This marks the ninth consecutive day critically ill patients stayed above 1,000. Daily Covid-19 cases surged to over 5,000 after dropping to below 4,000 Tuesday for the first time in nearly a month.
Health authorities warned that despite indicators of an overall downward trend in infections recently, the Omicron variant was becoming the dominant strain in the country.
Prime Minister Kim Boo-kyum said in a Covid-19 response meeting, "Infections of the [Omicron variant] have been confirmed across the country. There is a high likelihood that Omicron will become the dominant strain here in Korea in the near future."
Korea now has a total of 558 reported Omicron cases.
Of the latest Omicron cases, 69 were imported and 40 were domestically transmitted, according to the Korea Disease Control and Prevention Agency (KDCA).
There were 46 Omicron infections from the United States, while others were from Britain, Nigeria, Ethiopia, Canada and Hungary, reflecting the variant's spread globally.
Studies have shown the Omicron variant spreads three times faster than Delta, which was much more transmissible than the original strains.
Kim noted that "while some people are optimistic that this variant doesn't lead to as many critically ill patients," he warned against "letting down our guard."
He added, "Even if the hospitalization rate is cut by half, if confirmed cases double, the burden on medical responders will eventually even out."
The country reported 36 more fatalities, the lowest daily figure in 26 days, bringing the total death toll to 5,382.
There was a 78.7 percent I.C.U. bed occupancy rate in the greater Seoul area as of 5 p.m. Tuesday, a slight drop from the previous day's 81.1 percent. The I.C.U. capacity nationwide was slightly lower at 74.8 percent.
However, there were no patients on standby for an I.C.U. bed as of Wednesday, the first time since early November.
Of the 5,283 local infections reported Wednesday, 70 percent were in the metropolitan area. 1,869 cases were reported in Seoul, 1,608 in Gyeonggi and 309 in Incheon.
There were 126 imported cases, up from 88 on Tuesday.
Korea will extend its special travel measures to prevent the inflow of the Omicron variant for four more weeks until Feb. 3, through the Lunar New Year holiday.
Health authorities said Korea will maintain the current mandatory 10-day quarantines and self-isolations for all international arrivals and entry bans on short-term travelers from 11 countries, including South Africa, Mozambique and Ethiopia.
The government will also temporarily suspend sales of new airplane tickets to Singapore, a country with a travel bubble agreement with Korea, until Jan. 20.
The government is considering extending the current social distancing restrictions for another two weeks from Jan. 2 in consideration of the spread of the Omicron variant and the high number of critically ill patients.

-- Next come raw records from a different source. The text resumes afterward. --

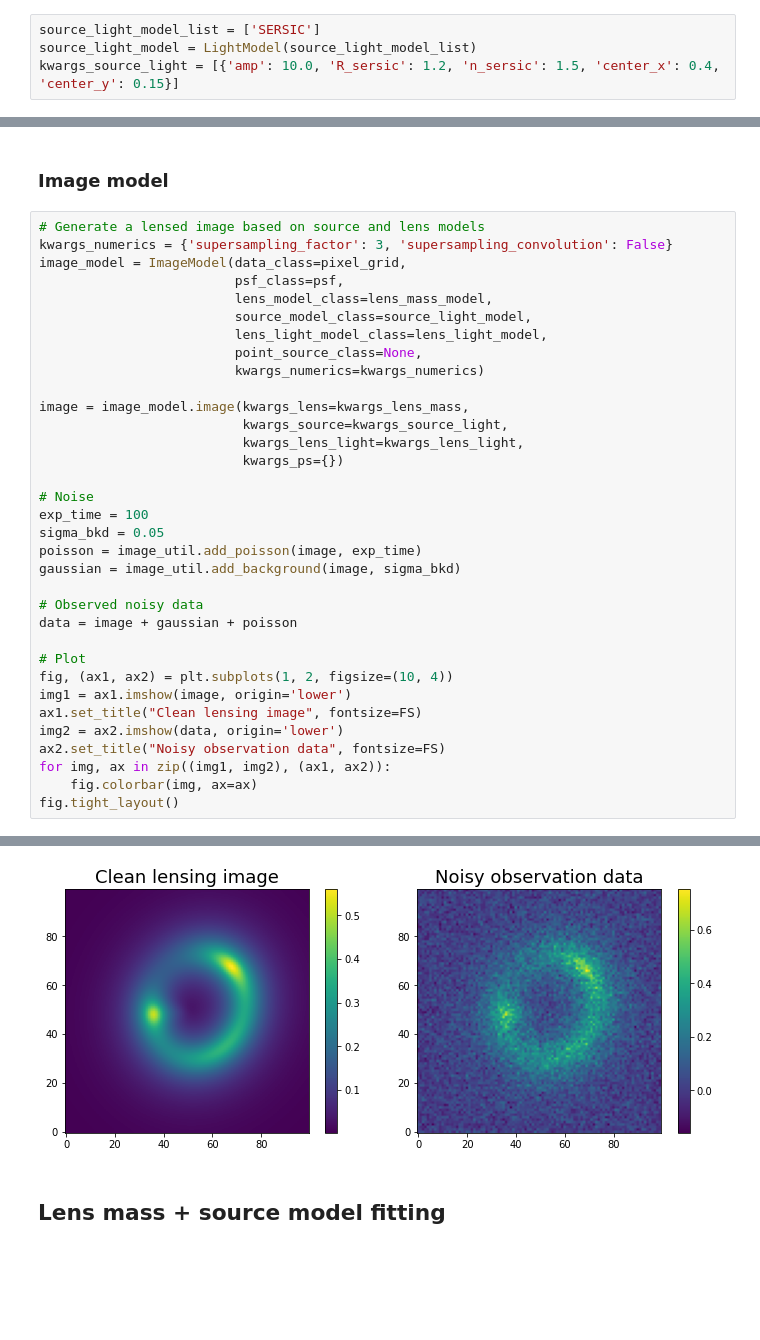
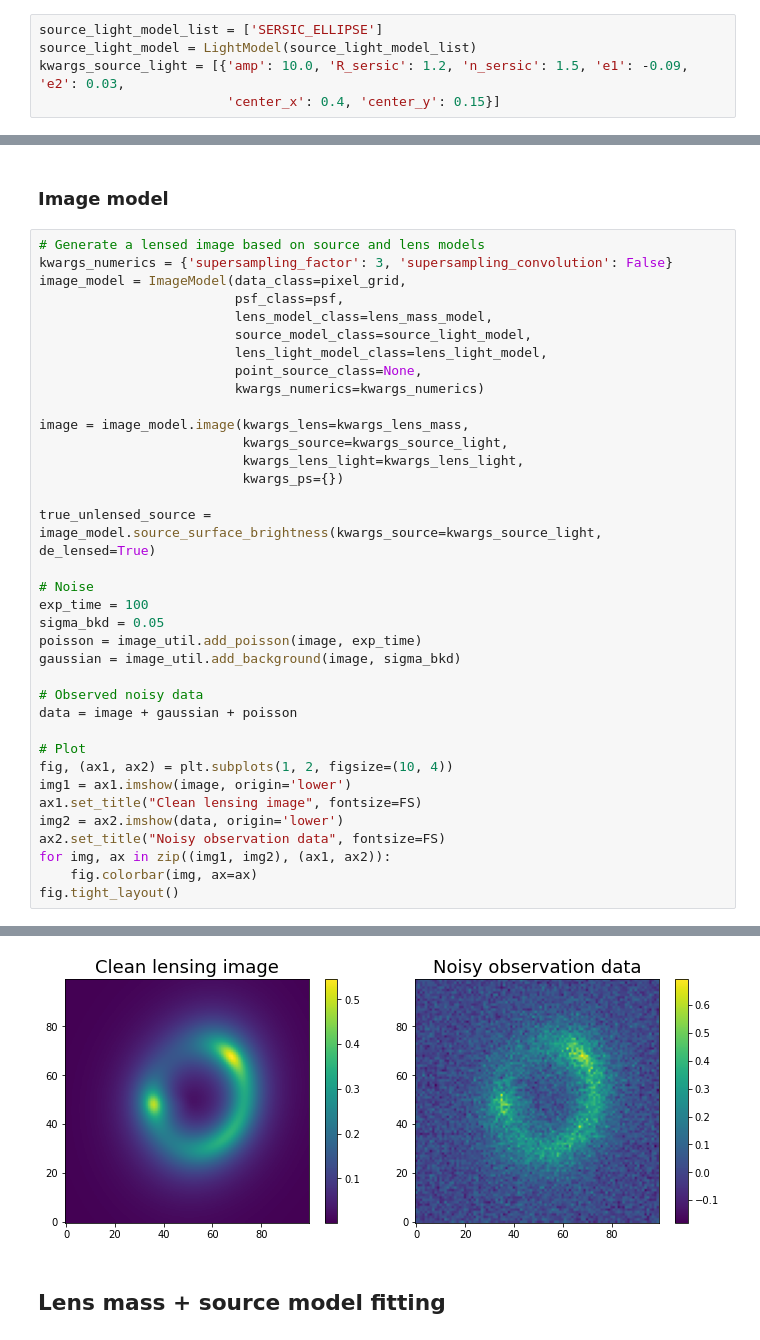
Before and after one commit to Herculens/herculens, a Jupyter notebook: notebooks/test3.ipynb, the cells around one changed output, grey strips where cells are left out. Drawn from its saved outputs; the diff is of its cells as text; blank space fills up the shorter version.

```diff
--- a/notebooks/test3.ipynb
+++ b/notebooks/test3.ipynb
@@ -54,9 +53,10 @@ y range    : (-3.96, 3.96) arcsec
 # %% [markdown]
 ### Source light model
 # %%
-source_light_model_list = ['SERSIC']
+source_light_model_list = ['SERSIC_ELLIPSE']
 source_light_model = LightModel(source_light_model_list)
-kwargs_source_light = [{'amp': 10.0, 'R_sersic': 1.2, 'n_sersic': 1.5, 'center_x': 0.4, 'center_y': 0.15}]
+kwargs_source_light = [{'amp': 10.0, 'R_sersic': 1.2, 'n_sersic': 1.5, 'e1': -0.09, 'e2': 0.03,
+                        'center_x': 0.4, 'center_y': 0.15}]
 # %% [markdown]
 ### Lens model (SIE + external shear)
 # %%
@@ -92,6 +92,8 @@ image = image_model.image(kwargs_lens=kwargs_lens_mass,
                           kwargs_source=kwargs_source_light,
                           kwargs_lens_light=kwargs_lens_light,
                           kwargs_ps={})
+
+true_unlensed_source = image_model.source_surface_brightness(kwargs_source=kwargs_source_light, de_lensed=True)
 
 # Noise
 exp_time = 100
@@ -115,4 +118,4 @@ fig.tight_layout()
-[figure, old version]
+[figure, new version]
 # %% [markdown]
 ## Lens mass + source model fitting
 # %% [markdown]
```
Also changed, not shown: parts of 18 cells of this notebook, 3 other files.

"The number of Omicron infections is increasing relatively slowly in Korea compared to other countries, but it is not easy to predict when the transmission rate will accelerate," said Son Young-rae, head of the social strategy division at the Central Accident Resolving Headquarters, in a briefing Wednesday. "It may be delayed as much as possible, but ultimately, it will be difficult to avoid Omicron replacing Delta and becoming the dominant strain in Korea."
He noted that the Omicron variant is become the dominant variant in other countries within a month or so, with cases doubling or even tripling.
The country now has a new Korean-made polymerase chain reaction (PCR) test that can detect the Omicron variant within three to four hours to be available for use by local governments nationwide from Thursday.
The Korean military Wednesday confirmed its first cases of the omicron variant among personnel. An officer serving in a Defense Ministry unit in Daejeon and two conscripts serving at Osan Air Base in Gyeonggi tested positive for Omicron, prompting concern over a possible cluster of infections in the military.
The military confirmed all three Omicron cases were breakthrough infections, though the officers are said to have mild symptoms.
BY SARAH KIM [firstname.lastname@example.org]